With the team spread across the globe and across time zones, it can present some scheduling challenges. Ellen explained, “One team member has been in Brazil this whole time, one recently moved back to France, and now I’m in the UK for a couple of weeks. We have a 12-hour gap between Brazil and Japan with France in the middle. It’s very flexible but that means that sometimes we don’t have all members at our meetings. We just try to be mindful, and be organised in our communication. So like, if something is directly relevant to one ticket, we make sure it’s referenced on that ticket instead of letting the conversation be buried on Slack. You have to be managing your workflow so that you’ve got other things to do while you’re waiting on responses.”

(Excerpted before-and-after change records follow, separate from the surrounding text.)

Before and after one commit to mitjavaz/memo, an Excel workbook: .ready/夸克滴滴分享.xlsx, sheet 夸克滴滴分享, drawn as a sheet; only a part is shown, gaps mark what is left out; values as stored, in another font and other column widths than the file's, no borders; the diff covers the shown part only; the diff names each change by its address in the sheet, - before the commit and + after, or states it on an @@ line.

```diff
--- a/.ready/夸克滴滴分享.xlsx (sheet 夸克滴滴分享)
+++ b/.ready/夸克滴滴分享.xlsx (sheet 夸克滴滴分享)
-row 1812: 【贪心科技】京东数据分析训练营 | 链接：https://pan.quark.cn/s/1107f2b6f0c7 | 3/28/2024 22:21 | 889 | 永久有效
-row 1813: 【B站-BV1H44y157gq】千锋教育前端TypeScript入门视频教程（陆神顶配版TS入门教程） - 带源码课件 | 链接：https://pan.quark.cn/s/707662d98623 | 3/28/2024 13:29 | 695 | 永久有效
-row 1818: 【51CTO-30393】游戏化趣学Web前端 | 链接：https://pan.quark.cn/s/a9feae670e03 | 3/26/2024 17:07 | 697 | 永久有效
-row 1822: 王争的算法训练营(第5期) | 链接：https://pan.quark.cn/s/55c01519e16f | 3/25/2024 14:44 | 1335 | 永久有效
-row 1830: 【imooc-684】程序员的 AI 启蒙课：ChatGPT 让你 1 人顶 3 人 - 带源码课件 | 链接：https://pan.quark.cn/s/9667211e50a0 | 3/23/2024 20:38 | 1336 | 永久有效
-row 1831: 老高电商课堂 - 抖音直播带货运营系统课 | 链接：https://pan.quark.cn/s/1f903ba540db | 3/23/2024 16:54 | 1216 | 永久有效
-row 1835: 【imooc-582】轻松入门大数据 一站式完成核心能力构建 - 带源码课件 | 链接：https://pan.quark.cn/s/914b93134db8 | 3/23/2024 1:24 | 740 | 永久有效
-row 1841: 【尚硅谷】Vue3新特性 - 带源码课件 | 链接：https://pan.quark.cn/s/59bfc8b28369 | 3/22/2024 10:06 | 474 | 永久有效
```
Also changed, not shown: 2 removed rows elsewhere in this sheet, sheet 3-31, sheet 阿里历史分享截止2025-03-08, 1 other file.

While Scoville supports fully remote work, their office in Tokyo is regularly filled with people. Ellen said, “I quite like going to the office and I don’t really like being in my house all the time, so I go in maybe three times a week. The business team, who are in charge of sales, marketing, and client relations, are usually in everyday. And we share an office with our Japanese sister company, RECCOO, so they’re always there as well.”
Both English and Japanese are used regularly at Scoville. It’s typically dependent on the people in the conversation, with Ellen’s team mainly speaking in English (due to team members being more proficient in it). She said, “Everyone on my team speaks great English, but our domain is all in Japanese by definition. We have the business team, and most of them have some level of English, but not all of them feel comfortable conversing or explaining business domain knowledge in English. So we always have Japanese looped into whole team communications, or the product manager doing translation of domain context from Japanese to English.”
The other thing worth mentioning is that everybody is offered either Japanese or English lessons depending on their language. So I’m taking Japanese lessons once a week.
Scoville also supports its developers with half a day of self-directed study time every week or sprint. While Ellen generally focuses on technologies related to her work, she said it’s used “for self study or development of whatever you want, that could be studying a technical solution to an issue you’re facing on your project, or studying a technology you don’t actually use on your project at all. I know there was someone who was interested in Elixir and decided to use their study time to write a hobby project in it.”
It’s not just upskilling that Scoville is invested in, employees are also able to apply for funding for their hobbies via company clubs. Ellen said, “We have a lot of self-organised events. That can be something casual, or you can make an official company club and get funding from the company to do your activity. It makes it clear that anyone is welcome to join. We’ve got a fishing club, lots of sports clubs like table tennis, baseball, we started bouldering, we have a werewolf club - you know, the party game - so yeah, you can really do almost any kind of activity.”
In summarising what makes Scoville unique and why developers should consider joining, Ellen highlighted the positive culture, technical challenges and the learning opportunities. She emphasised, “If the important thing to you is culture and trust, and a friendly atmosphere that doesn’t stand on formalities, but you’re not looking to compromise on the technical side, I think it’s a great chance to have both of those things. There’s loads of great knowledge and experiences within the company, and you’ll get the most out of it if you’re willing to seek people out and ask for their input or advice.”